The Supreme Court is considering two cases that could determine how college admissions are handled.
“We would like to be on an equal plane, but we still got a long way before we can get there," said Nicholas Adame, President of LULAC Council 1 in Corpus Christi.
Decades of legal precedent for affirmative action in higher education could fall, potentially reducing the number of Black and LatinX students at schools.
"I've heard the word diversity. I don't have a clue what it means," said Conservative Justice Clarence Thomas.
At the High Court on Monday, the three liberal justices defended affirmative action for making institutions look more like America during five hours of arguments.
"Race alone doesn’t count for why someone is admitted," said Justice Sonia Sotomayor.
Adame said diversity and inclusion have always been an issue in higher education.
“The importance is you know, are we being discriminated back then because of our of what group we represented or what group we are from," said Adame.
The conservative group behind these cases argues using race in admissions discriminates against other students, namely Asian Americans, and violates federal law and the constitution's equal protection clause.
“The affirmative action plan was put there and implemented for a reason. And I think it’s important for all students to have that equal opportunity," said Adame.
Around the country, nine states have already ended affirmative action for school admissions. Texas is not one of those states, so a ruling from the high court would impact college admissions in the state.
The Texas Tribune reports Attorney General Ken Paxton as well as Senators John Cornyn and Ted Cruz are asking the court to the practice.
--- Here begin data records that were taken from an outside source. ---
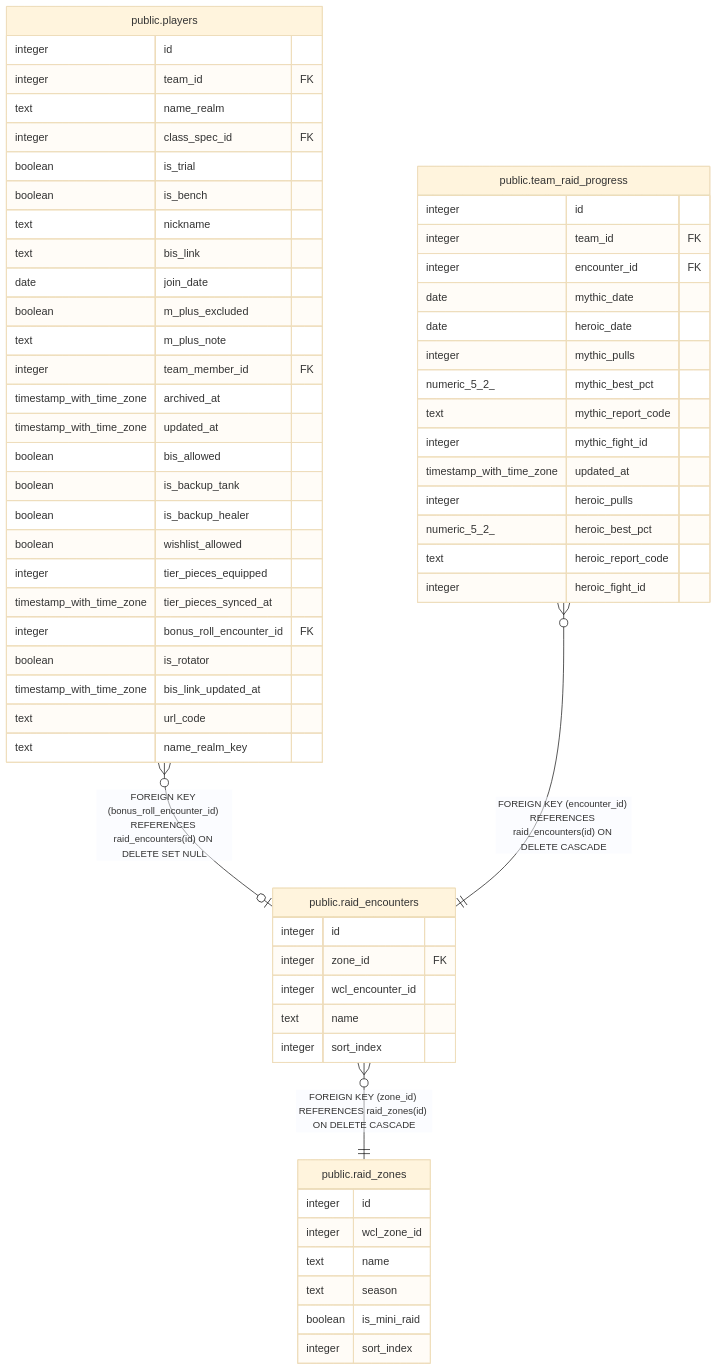
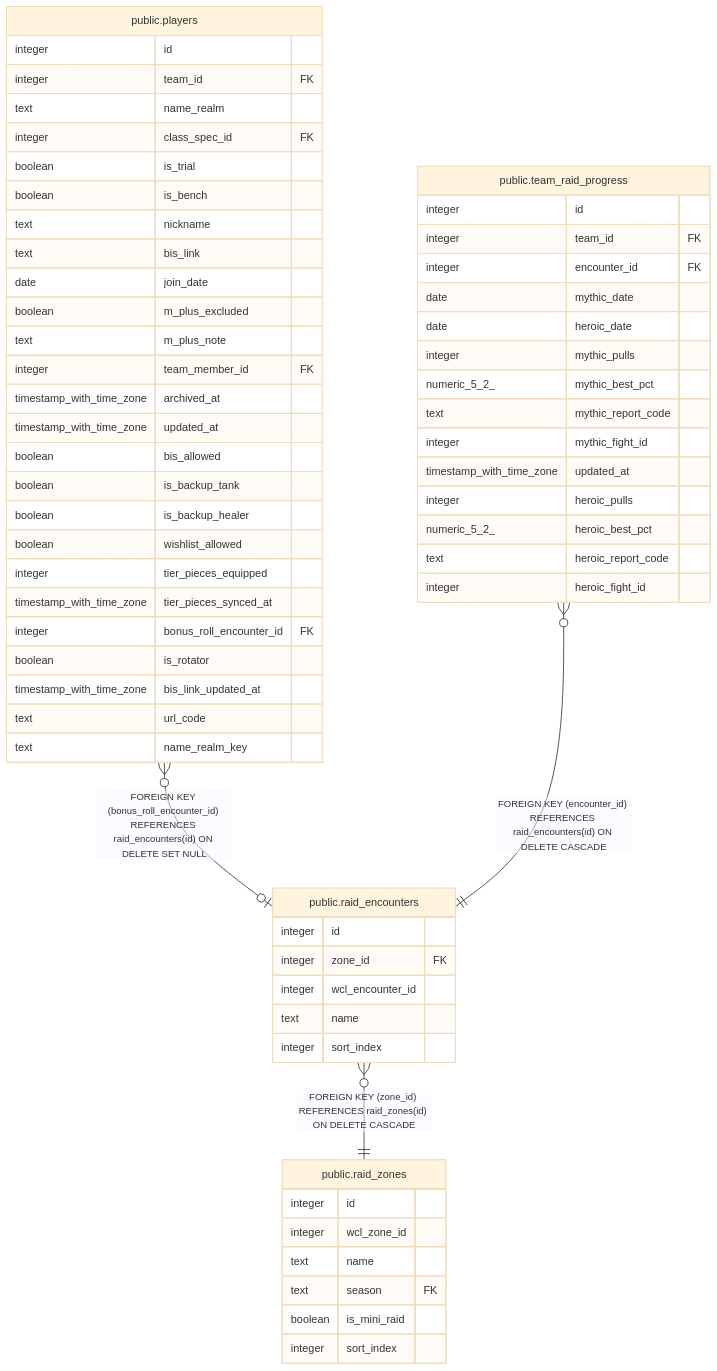
Before and after one commit to katogaming88/WGA-Raid-Hub: the diagram in dbdoc/public.raid_encounters.md, drawn with Mermaid (base theme). The commit also changed 64 other files, not shown here.

````diff
--- a/dbdoc/public.raid_encounters.md
+++ b/dbdoc/public.raid_encounters.md
@@ -30,66 +30,66 @@
 ```mermaid
 erDiagram
 
 "public.players" }o--o| "public.raid_encounters" : "FOREIGN KEY (bonus_roll_encounter_id) REFERENCES raid_encounters(id) ON DELETE SET NULL"
 "public.team_raid_progress" }o--|| "public.raid_encounters" : "FOREIGN KEY (encounter_id) REFERENCES raid_encounters(id) ON DELETE CASCADE"
 "public.raid_encounters" }o--|| "public.raid_zones" : "FOREIGN KEY (zone_id) REFERENCES raid_zones(id) ON DELETE CASCADE"
 
 "public.raid_encounters" {
   integer id
   integer zone_id FK
   integer wcl_encounter_id
   text name
   integer sort_index
 }
 "public.players" {
   integer id
   integer team_id FK
   text name_realm
   integer class_spec_id FK
   boolean is_trial
   boolean is_bench
   text nickname
   text bis_link
   date join_date
   boolean m_plus_excluded
   text m_plus_note
   integer team_member_id FK
   timestamp_with_time_zone archived_at
   timestamp_with_time_zone updated_at
   boolean bis_allowed
   boolean is_backup_tank
   boolean is_backup_healer
   boolean wishlist_allowed
   integer tier_pieces_equipped
   timestamp_with_time_zone tier_pieces_synced_at
   integer bonus_roll_encounter_id FK
   boolean is_rotator
   timestamp_with_time_zone bis_link_updated_at
   text url_code
   text name_realm_key
 }
 "public.team_raid_progress" {
   integer id
   integer team_id FK
   integer encounter_id FK
   date mythic_date
   date heroic_date
   integer mythic_pulls
   numeric_5_2_ mythic_best_pct
   text mythic_report_code
   integer mythic_fight_id
   timestamp_with_time_zone updated_at
   integer heroic_pulls
   numeric_5_2_ heroic_best_pct
   text heroic_report_code
   integer heroic_fight_id
 }
 "public.raid_zones" {
   integer id
   integer wcl_zone_id
   text name
-  text season
+  text season FK
   boolean is_mini_raid
   integer sort_index
 }
 ```
````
Meanwhile, three Texas democratic representatives, Joaquin Castro, Sylvia Garcia and Marc Veasey, said they support keeping it.
Opponents of affirmative action say there are other race-neutral ways to get diversity, like focusing more on socioeconomic factors. And that was the focus of several conservative justices - who seemed to suggest the clock on affirmative action is ticking.
We did reach out to TAMUCC for a statement, and the school says it will not comment on the case at this time.
It's not known when the court will make its final ruling.